• _Task_: Search the data for lines holding the word "yval". State how many there are, and nothing else.
....
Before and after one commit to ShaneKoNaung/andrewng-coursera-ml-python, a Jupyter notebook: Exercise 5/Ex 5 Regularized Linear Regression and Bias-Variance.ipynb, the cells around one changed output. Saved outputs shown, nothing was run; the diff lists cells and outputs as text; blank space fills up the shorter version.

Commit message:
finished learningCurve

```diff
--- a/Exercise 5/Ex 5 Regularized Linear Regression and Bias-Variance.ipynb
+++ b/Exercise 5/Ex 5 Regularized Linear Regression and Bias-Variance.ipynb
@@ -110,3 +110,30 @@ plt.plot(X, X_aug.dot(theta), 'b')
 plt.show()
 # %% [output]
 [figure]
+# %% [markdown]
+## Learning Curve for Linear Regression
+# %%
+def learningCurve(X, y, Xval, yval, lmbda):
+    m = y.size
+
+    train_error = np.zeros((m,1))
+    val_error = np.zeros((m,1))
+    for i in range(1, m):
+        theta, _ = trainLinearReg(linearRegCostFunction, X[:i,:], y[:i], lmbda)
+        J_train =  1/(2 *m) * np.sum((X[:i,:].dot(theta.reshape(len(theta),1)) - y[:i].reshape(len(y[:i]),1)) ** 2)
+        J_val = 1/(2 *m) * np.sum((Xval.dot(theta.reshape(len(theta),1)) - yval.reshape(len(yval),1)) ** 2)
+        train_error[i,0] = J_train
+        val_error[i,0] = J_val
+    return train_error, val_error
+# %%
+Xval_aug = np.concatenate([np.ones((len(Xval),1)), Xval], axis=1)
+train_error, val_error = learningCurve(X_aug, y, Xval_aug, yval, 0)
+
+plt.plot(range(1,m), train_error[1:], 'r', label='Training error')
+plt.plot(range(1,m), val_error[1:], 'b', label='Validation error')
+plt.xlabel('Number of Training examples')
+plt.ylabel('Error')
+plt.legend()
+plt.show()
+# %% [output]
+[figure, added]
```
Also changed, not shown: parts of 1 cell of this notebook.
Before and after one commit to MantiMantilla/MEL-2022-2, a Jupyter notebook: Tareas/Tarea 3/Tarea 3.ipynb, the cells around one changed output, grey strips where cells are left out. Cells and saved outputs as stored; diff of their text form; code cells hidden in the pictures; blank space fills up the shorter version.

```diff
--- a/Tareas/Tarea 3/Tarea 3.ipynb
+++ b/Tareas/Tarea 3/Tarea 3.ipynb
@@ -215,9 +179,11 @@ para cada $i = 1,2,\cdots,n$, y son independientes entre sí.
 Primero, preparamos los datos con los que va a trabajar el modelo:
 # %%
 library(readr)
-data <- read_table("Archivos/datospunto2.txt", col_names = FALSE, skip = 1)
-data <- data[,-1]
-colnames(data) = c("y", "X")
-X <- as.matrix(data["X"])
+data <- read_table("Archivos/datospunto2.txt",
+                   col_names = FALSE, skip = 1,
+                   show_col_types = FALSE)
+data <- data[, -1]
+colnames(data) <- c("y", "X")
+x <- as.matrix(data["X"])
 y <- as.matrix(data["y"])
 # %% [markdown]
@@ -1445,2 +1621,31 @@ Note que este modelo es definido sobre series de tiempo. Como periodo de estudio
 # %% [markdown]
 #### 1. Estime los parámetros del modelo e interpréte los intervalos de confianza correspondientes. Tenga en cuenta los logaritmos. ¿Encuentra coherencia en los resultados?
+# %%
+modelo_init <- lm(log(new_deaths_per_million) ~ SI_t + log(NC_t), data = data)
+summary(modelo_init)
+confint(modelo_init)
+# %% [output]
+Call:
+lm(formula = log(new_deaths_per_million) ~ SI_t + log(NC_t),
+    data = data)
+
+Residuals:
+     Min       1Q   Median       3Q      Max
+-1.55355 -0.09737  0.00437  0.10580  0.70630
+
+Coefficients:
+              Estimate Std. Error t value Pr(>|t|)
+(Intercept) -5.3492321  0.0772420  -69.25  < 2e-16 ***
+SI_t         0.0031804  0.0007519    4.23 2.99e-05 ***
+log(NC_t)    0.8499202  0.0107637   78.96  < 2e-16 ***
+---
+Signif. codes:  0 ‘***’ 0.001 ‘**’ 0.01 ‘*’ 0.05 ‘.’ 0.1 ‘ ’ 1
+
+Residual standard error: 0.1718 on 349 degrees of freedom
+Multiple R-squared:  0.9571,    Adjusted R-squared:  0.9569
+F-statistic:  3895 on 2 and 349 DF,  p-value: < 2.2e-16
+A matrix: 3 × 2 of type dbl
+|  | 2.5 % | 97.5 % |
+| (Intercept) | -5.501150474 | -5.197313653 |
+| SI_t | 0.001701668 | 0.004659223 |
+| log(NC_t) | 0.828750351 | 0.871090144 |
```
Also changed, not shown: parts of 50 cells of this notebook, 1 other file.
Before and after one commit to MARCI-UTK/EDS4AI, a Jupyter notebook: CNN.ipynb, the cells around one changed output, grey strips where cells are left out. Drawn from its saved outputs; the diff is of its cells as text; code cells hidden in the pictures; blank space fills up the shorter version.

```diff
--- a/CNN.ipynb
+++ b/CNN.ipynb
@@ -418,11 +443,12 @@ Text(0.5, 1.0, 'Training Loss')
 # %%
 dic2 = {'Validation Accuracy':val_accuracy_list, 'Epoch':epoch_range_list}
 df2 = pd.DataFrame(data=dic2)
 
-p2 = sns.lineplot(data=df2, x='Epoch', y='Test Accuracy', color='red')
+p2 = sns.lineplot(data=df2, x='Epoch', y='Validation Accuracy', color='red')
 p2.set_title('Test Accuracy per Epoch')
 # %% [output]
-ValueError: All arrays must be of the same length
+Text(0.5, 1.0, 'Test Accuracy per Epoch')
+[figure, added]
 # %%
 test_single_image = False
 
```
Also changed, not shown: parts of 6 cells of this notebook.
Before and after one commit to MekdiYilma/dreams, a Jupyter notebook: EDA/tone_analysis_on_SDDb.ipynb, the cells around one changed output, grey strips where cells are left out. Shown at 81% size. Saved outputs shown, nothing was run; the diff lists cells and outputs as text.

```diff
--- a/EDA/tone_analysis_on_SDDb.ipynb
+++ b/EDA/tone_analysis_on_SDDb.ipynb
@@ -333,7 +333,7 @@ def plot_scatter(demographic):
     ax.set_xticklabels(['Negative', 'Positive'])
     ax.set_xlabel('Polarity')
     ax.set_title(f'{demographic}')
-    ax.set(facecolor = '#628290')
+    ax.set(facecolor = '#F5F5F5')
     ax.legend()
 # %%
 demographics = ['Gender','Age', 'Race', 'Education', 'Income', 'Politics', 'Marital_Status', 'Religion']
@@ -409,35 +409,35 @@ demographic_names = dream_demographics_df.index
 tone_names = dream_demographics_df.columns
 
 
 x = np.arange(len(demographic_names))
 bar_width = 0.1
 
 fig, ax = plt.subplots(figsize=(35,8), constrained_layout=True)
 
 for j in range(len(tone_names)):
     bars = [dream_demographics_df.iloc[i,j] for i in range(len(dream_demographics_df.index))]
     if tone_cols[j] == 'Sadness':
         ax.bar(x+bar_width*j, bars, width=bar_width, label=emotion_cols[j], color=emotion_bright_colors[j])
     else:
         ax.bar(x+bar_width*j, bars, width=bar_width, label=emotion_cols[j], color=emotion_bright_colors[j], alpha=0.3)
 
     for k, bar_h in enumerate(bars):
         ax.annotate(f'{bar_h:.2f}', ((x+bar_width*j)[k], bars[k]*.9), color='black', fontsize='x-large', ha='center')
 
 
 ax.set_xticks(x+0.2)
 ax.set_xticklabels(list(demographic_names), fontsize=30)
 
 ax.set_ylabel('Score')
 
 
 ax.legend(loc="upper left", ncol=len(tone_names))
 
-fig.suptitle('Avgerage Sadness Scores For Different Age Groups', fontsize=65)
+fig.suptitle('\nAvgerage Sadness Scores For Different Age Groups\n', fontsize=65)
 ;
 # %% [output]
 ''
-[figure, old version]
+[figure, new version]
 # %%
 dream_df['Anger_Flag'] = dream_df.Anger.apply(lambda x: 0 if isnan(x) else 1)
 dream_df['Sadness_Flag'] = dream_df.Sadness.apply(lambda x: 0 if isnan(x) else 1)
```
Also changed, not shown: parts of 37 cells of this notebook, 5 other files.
....
• _Final answer_: 3